FOR many people around the world this year, the weather has become anything but a topic for small talk.
Typhoon Haiyan in the Philippines, in the US a record- breaking freeze and year-long drought in California, and flooding in Europe have put the long-term dangers of climate change back on the political agenda. In response, UN Secretary General Ban Ki-moon has sent an urgent letter to government, business, civil society, and finance leaders, urging them to attend a special climate summit in New York in September.
The event will be the first time world leaders have met to discuss global warming since the UN’s fateful Copenhagen climate change summit in 2009. Amid high expectations and subsequent recriminations that meeting failed to achieve a comprehensive, legally binding agreement to reduce greenhouse gas emissions.
So, at September’s summit, leaders will be asked to reboot the diplomatic process. The goal is a new agreement in 2015 to prevent average global temperatures from rising by two degrees celsius, the level that the international community has deemed dangerous to human society.
At first sight, that looks like a hard task. Since Copenhagen, climate change has slipped down the global agenda, as the restoration of economic growth, voter concern about jobs and living standards, and violent conflict in key trouble spots have taken precedence.
However, the tide may be turning. More people are grasping the true extent of the dangers ahead. In its latest authoritative assessment, the Intergovernmental Panel on Climate Change concluded last year that scientists are now 95% certain that human activities are the principal cause of rising temperatures. Over the next two months, the IPCC will release further reports detailing the human and economic impacts of probable climate change and the costs and benefits of combating it.
US Secretary of State John Kerry recently described climate change as “perhaps the world’s most fearsome weapon of mass destruction”, warning of “a tipping point of no return”. Few serious commentators now dispute the science.
So the key question now is how the world’s leaders will respond. There are grounds for optimism.
First, New York will not be like Copenhagen. Leaders are not being asked to negotiate a new agreement themselves; that job will remain with their professional negotiators and environment ministers.
Moreover, the process will not be concluded this year but at the UN climate conference in Paris in December 2015. That provides plenty of time to translate political commitments made in New York into a legally binding accord.
Second, the world’s two largest greenhouse-gas emitters, the US and China, are more committed to action than they were five years ago. US president Barack Obama has announced a plan authorising the Environment Protection Agency to take dramatic measures in the next few months to limit power-station emissions, virtually ending coal-fired electricity altogether.
In China, worsening air pollution and growing concerns about energy security have led the government to consider a cap on coal use and an absolute reduction in emissions within the next 10 to 15 years.
Further, the two countries are actively co-operating. Last year Obama and Chinese president Xi Jinping committed to phase out hydrofluorcarbons, a potent greenhouse gas. In February, they announced their intention to work together on climate policy — a marked contrast to Sino-US tensions over Pacific security and trade issues. With the EU also preparing to commit to new 2030 climate targets, hopes for a global deal are rising.

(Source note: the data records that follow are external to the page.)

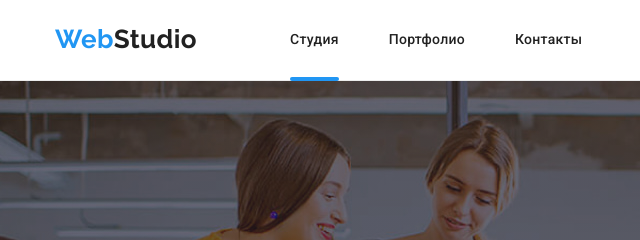
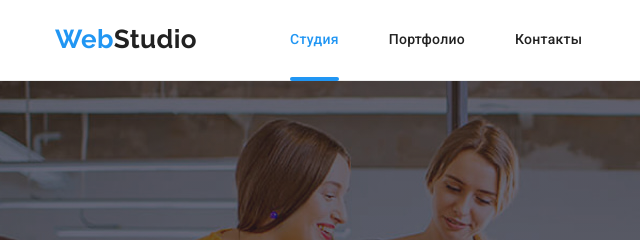
Before and after one commit to Golub-Alexandr/goit-markup-hw-08, a plain HTML site: page index.html in a window 1280 px wide. Shown: the top 240 px of the page, 0-640 px from the left. Drawn offline with nearby package versions, Linux system fonts and the light colour scheme.

Commit message:
current fixed

```diff
--- a/scss/components/_current.scss
+++ b/scss/components/_current.scss
@@ -1,3 +1,3 @@
-.navigation__link--current {
+.current {
 	color: var(--accent-txt-cl);
 }
--- a/scss/components/_navigation.scss
+++ b/scss/components/_navigation.scss
@@ -24,6 +24,9 @@
 	letter-spacing: 0.02em;
 	color: var(--secondary-txt-cl);
 	transition: var(--timing-function-cl);
+
+		&--current {
+				color: var(--accent-txt-cl);}
 		&:hover,
 		&:focus {
 		color: var(--accent-txt-cl);
```
Also changed, not shown: css/main.css, css/main.min.css, 2 other files.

A third cause for optimism is the reappraisal of climate-change economics. Five years ago, policies aimed at cutting greenhouse-gas emissions were seen as a cost burden on the economy. Negotiations were therefore a zero-sum game, with countries seeking to minimise their obligations while asking others to do more.
However, new evidence may be altering the economic calculus. According to research conducted by the Global Commission on the Economy and Climate, far from hurting the economy, well-designed climate policy may actually boost growth.
Chaired by former Mexican president Felipe Calderón and comprising former prime ministers, presidents, and finance ministers, the Commission is analysing how investments in clean-energy infrastructure, agricultural productivity, and urban transport could stimulate sluggish economies.
Its conclusions will be presented at September’s summit; if accepted, the Commission’s work could mark a turning point.
None of this guarantees success. Powerful vested interests, not least the world’s fossil fuel industries, will no doubt seek to limit progress, and most governments are not yet focused on the problem. But one thing is sure: Ihe reality of climate change is making it impossible to ignore.